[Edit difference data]
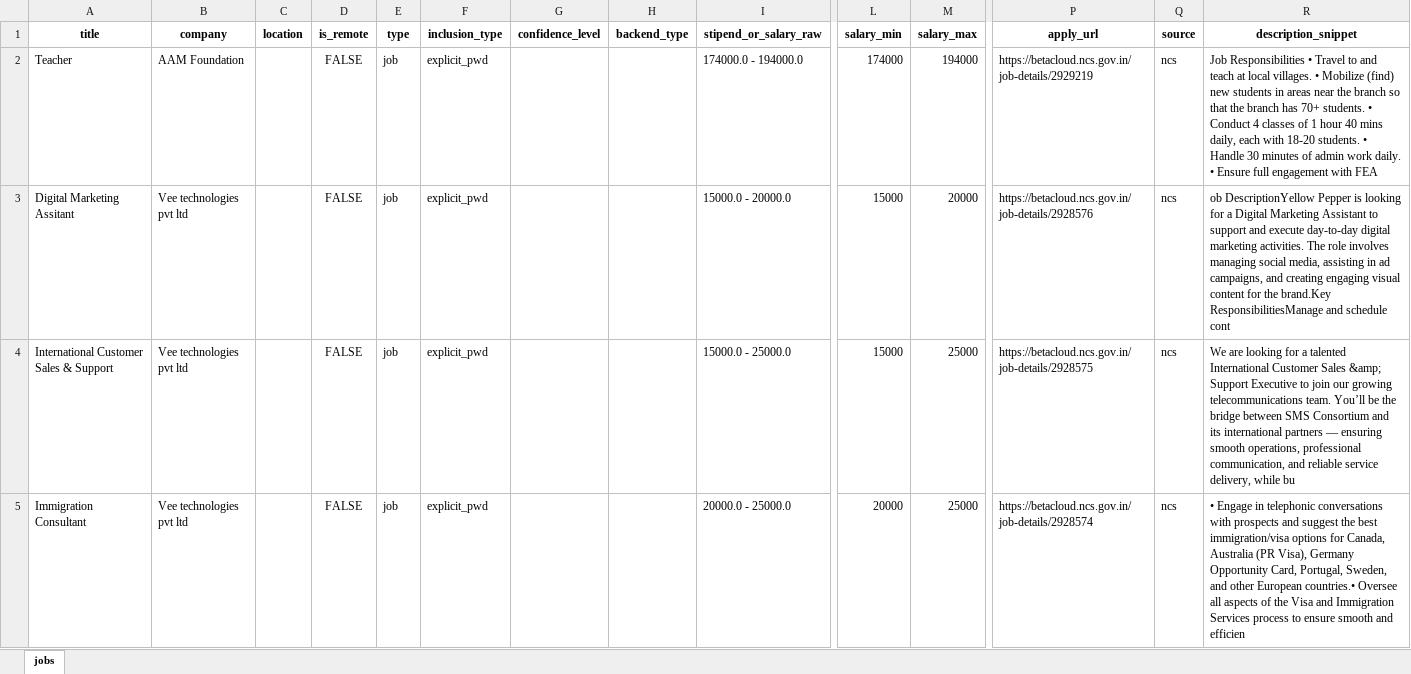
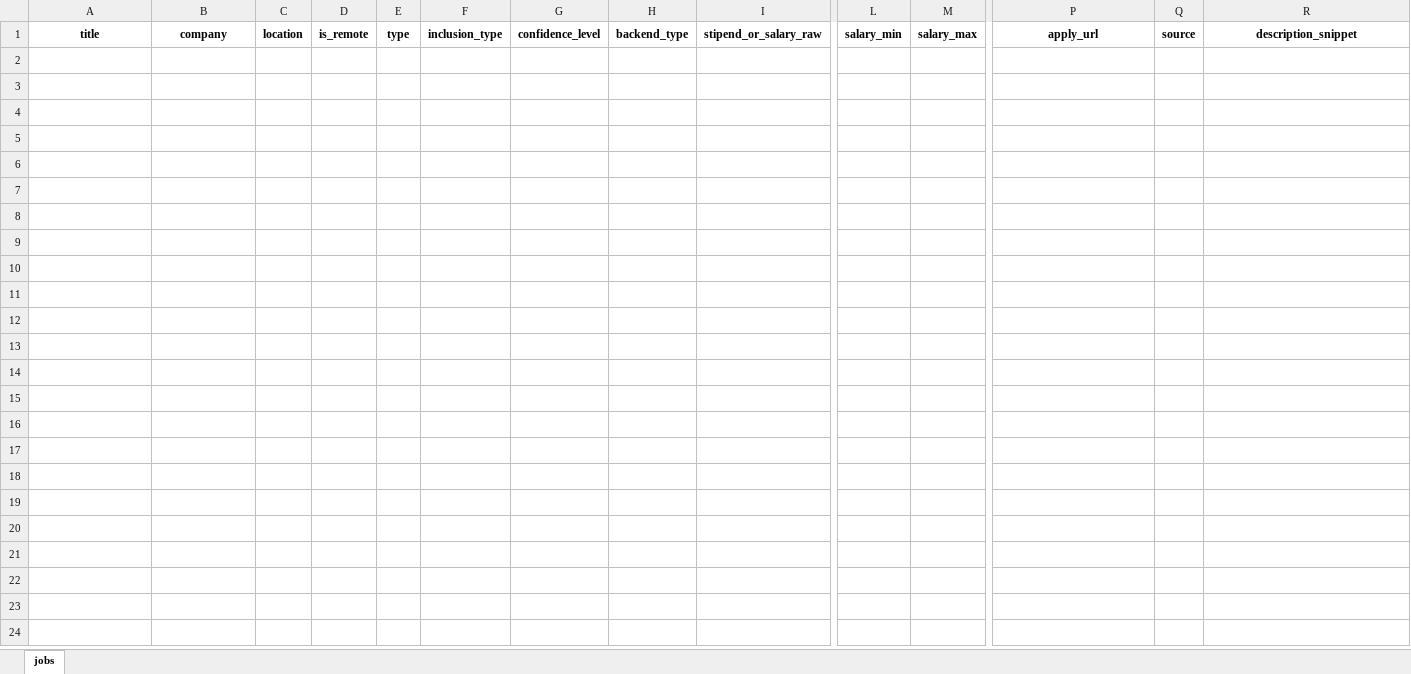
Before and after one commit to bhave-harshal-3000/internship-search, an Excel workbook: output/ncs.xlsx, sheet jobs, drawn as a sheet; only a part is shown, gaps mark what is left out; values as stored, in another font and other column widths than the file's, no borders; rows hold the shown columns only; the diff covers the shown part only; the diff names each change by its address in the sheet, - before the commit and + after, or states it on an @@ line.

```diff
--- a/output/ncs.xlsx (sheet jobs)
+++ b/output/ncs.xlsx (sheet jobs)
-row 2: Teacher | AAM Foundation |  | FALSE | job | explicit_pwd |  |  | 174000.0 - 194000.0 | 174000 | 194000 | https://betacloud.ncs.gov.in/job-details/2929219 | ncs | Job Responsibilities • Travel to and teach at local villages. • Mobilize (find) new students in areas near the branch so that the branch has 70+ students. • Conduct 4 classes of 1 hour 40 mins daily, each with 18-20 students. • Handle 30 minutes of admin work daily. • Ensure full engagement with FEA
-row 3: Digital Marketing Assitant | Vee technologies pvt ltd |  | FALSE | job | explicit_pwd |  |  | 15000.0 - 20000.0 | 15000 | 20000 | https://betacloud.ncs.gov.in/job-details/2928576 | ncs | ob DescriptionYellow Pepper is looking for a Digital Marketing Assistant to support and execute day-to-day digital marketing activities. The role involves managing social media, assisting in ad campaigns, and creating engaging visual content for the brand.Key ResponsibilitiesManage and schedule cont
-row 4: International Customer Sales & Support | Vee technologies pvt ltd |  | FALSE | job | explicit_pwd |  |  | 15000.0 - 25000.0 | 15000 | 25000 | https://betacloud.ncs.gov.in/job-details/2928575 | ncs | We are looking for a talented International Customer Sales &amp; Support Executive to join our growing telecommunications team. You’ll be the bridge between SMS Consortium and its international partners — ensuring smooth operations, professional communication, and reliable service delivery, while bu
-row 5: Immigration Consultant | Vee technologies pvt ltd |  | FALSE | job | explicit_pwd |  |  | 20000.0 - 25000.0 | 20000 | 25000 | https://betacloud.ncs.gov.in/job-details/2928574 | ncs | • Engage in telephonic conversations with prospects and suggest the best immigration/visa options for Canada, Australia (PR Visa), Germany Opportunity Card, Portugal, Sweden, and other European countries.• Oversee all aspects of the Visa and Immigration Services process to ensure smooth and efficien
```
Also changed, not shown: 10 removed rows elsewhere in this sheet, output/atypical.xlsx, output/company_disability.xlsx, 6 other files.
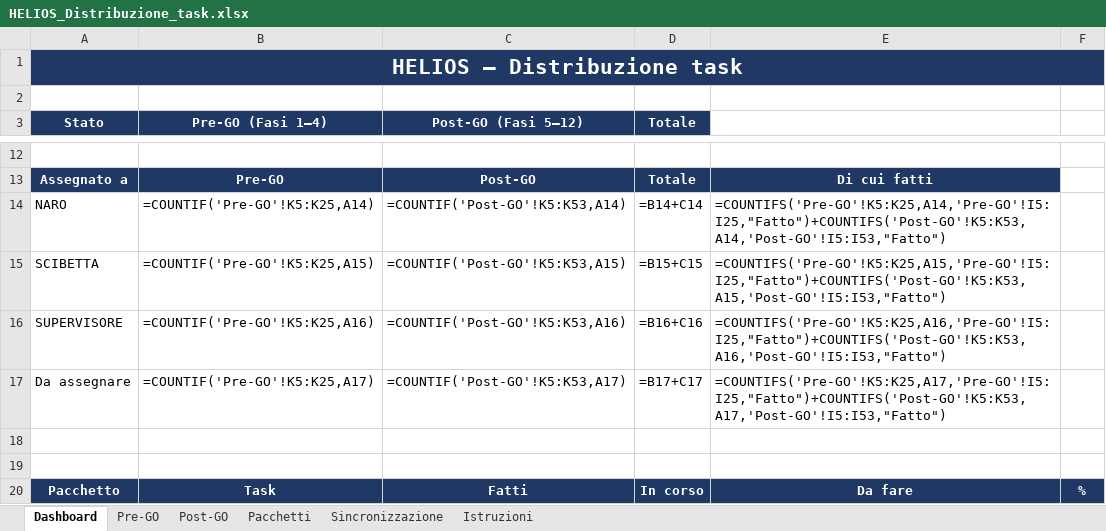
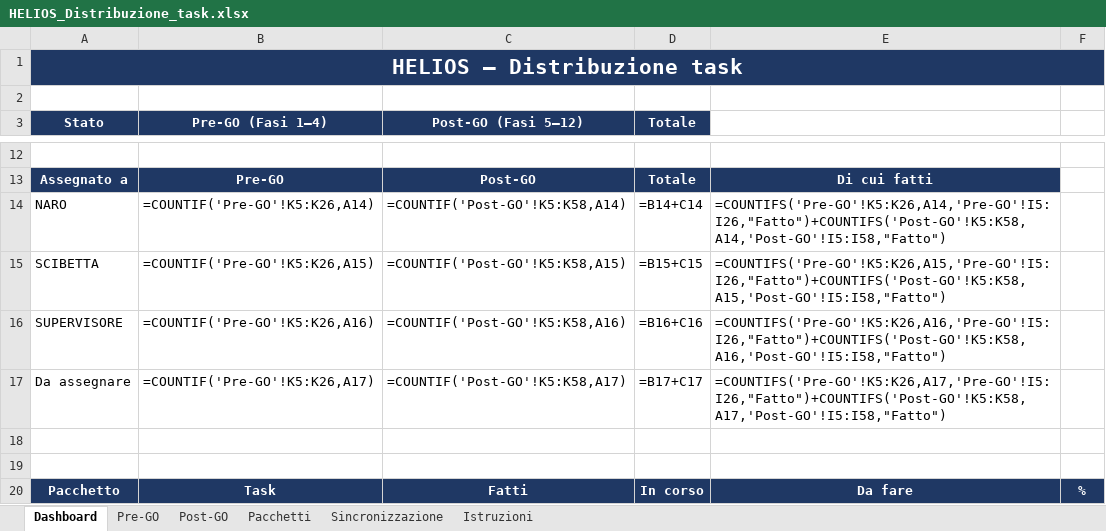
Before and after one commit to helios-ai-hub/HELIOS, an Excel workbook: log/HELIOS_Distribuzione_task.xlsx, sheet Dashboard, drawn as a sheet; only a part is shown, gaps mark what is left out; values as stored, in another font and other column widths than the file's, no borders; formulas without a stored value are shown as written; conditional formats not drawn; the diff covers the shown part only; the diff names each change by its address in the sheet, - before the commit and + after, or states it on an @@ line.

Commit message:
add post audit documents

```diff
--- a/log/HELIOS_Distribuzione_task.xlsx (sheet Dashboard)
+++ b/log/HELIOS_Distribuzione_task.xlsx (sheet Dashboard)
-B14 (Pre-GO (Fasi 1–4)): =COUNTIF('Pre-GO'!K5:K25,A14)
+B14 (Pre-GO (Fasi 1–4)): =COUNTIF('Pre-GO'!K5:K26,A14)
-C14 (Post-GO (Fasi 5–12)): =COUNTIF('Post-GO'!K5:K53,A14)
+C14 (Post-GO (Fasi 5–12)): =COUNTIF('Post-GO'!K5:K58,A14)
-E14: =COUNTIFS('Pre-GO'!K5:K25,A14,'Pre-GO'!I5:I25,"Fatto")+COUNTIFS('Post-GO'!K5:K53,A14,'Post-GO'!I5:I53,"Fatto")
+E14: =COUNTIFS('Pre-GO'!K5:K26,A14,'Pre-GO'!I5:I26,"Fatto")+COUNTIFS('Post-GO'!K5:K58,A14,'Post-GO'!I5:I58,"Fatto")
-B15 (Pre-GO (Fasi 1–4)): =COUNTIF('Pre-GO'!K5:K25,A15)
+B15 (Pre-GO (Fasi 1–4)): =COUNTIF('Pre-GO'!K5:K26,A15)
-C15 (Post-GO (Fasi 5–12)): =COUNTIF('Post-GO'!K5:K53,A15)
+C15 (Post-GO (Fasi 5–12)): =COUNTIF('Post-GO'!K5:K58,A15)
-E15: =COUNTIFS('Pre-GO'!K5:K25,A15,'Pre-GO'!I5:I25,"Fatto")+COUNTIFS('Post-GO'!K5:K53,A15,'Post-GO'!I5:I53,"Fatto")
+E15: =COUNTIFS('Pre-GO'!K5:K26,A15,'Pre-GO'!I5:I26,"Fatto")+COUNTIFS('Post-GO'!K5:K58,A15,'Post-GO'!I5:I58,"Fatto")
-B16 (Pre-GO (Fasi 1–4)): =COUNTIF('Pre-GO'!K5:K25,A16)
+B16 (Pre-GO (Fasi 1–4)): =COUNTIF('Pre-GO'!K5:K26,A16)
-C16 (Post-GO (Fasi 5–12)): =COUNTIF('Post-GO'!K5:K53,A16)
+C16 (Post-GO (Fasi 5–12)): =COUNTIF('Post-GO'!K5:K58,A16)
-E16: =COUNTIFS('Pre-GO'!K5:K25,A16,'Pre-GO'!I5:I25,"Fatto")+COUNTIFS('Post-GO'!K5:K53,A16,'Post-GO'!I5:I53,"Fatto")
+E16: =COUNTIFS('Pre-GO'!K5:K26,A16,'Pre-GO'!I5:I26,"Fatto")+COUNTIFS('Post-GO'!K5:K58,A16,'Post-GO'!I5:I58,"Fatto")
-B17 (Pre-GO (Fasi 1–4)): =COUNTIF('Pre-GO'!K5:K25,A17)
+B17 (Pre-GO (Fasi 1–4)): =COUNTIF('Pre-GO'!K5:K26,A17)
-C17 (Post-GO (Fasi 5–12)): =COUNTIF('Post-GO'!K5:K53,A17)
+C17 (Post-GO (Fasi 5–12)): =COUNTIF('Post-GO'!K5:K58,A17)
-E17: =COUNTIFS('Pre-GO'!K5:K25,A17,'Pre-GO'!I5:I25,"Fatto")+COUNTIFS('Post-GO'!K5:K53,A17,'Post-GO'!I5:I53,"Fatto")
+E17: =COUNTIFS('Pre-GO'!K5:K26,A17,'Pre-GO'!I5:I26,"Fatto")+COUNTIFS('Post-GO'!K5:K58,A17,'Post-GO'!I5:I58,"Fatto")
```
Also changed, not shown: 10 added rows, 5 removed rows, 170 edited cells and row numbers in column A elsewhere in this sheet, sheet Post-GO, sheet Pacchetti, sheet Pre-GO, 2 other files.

--

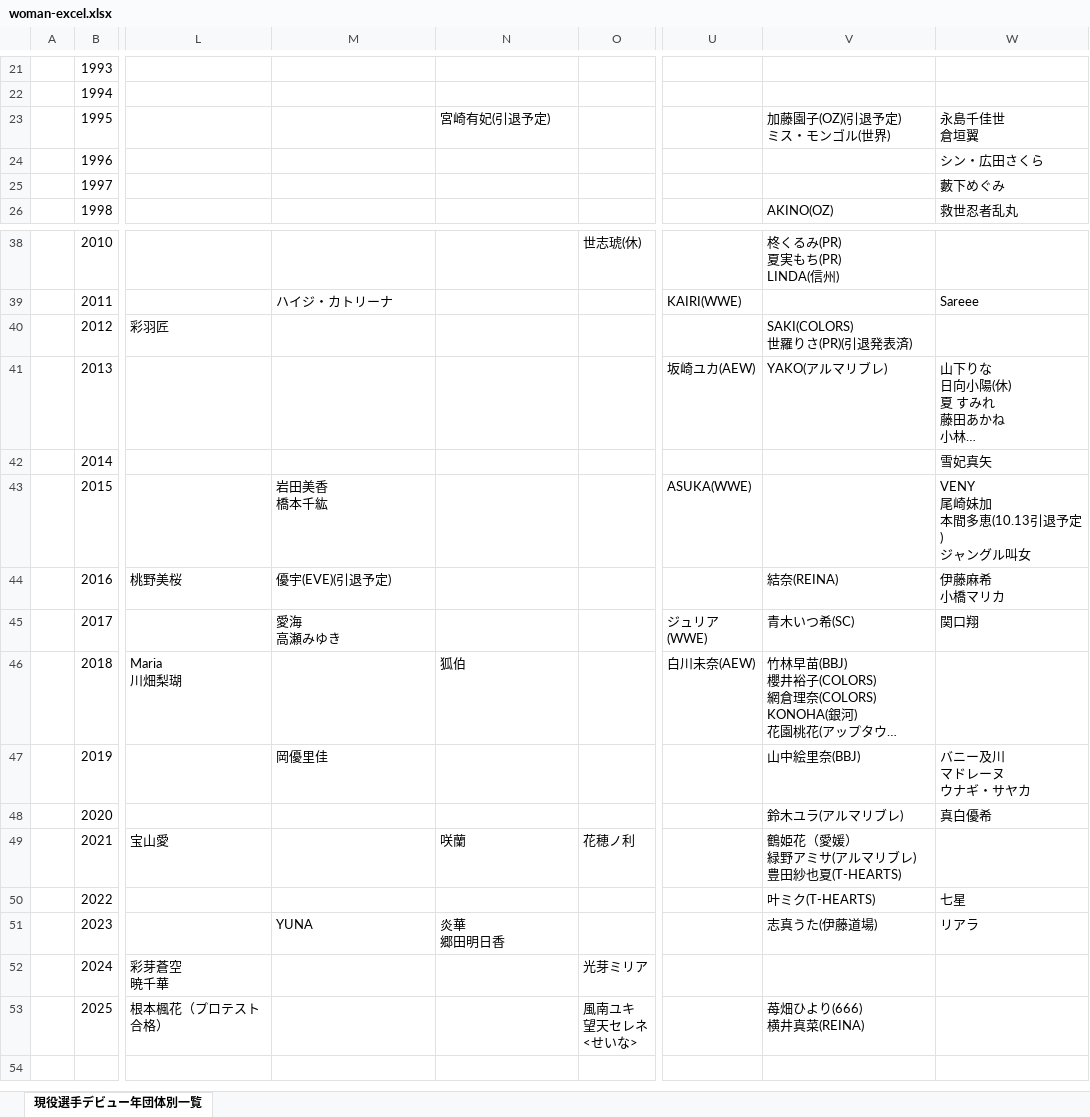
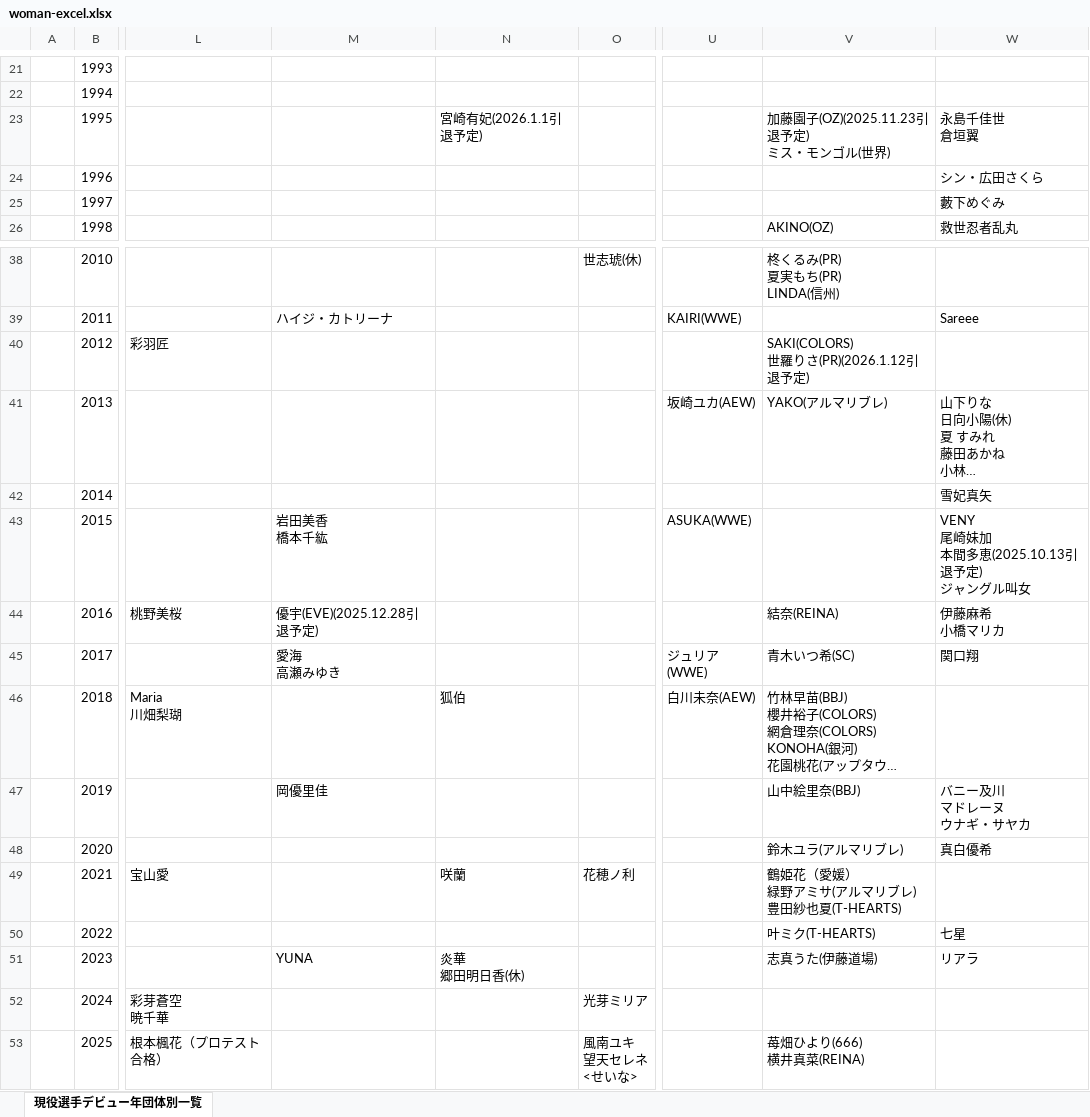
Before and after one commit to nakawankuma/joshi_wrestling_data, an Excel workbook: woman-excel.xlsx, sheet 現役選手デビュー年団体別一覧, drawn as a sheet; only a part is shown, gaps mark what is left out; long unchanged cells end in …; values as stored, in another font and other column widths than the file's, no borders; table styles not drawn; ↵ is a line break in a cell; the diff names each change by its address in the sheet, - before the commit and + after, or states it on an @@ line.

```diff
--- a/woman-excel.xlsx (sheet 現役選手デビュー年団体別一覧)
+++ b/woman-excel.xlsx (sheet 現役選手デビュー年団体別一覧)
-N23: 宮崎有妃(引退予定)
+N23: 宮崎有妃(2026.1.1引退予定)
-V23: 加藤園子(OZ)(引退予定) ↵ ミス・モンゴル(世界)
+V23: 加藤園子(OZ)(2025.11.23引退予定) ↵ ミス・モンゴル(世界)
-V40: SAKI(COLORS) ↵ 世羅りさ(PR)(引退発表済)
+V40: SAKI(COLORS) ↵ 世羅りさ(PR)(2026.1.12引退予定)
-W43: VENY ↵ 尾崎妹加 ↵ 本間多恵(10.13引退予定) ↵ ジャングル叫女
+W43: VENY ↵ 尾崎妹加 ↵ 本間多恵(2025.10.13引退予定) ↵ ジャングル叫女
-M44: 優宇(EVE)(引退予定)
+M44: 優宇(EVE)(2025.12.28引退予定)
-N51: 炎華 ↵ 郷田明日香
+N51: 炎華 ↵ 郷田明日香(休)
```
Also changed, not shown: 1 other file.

> ABOUT THIS EXERCISE
Using the entries above, copy out all lines that contain the string "removed".

> ANSWER SPACE
Also changed, not shown: 10 removed rows elsewhere in this sheet, output/atypical.xlsx, output/company_disability.xlsx, 6 other files.
Also changed, not shown: 10 added rows, 5 removed rows, 170 edited cells and row numbers in column A elsewhere in this sheet, sheet Post-GO, sheet Pacchetti, sheet Pre-GO, 2 other files.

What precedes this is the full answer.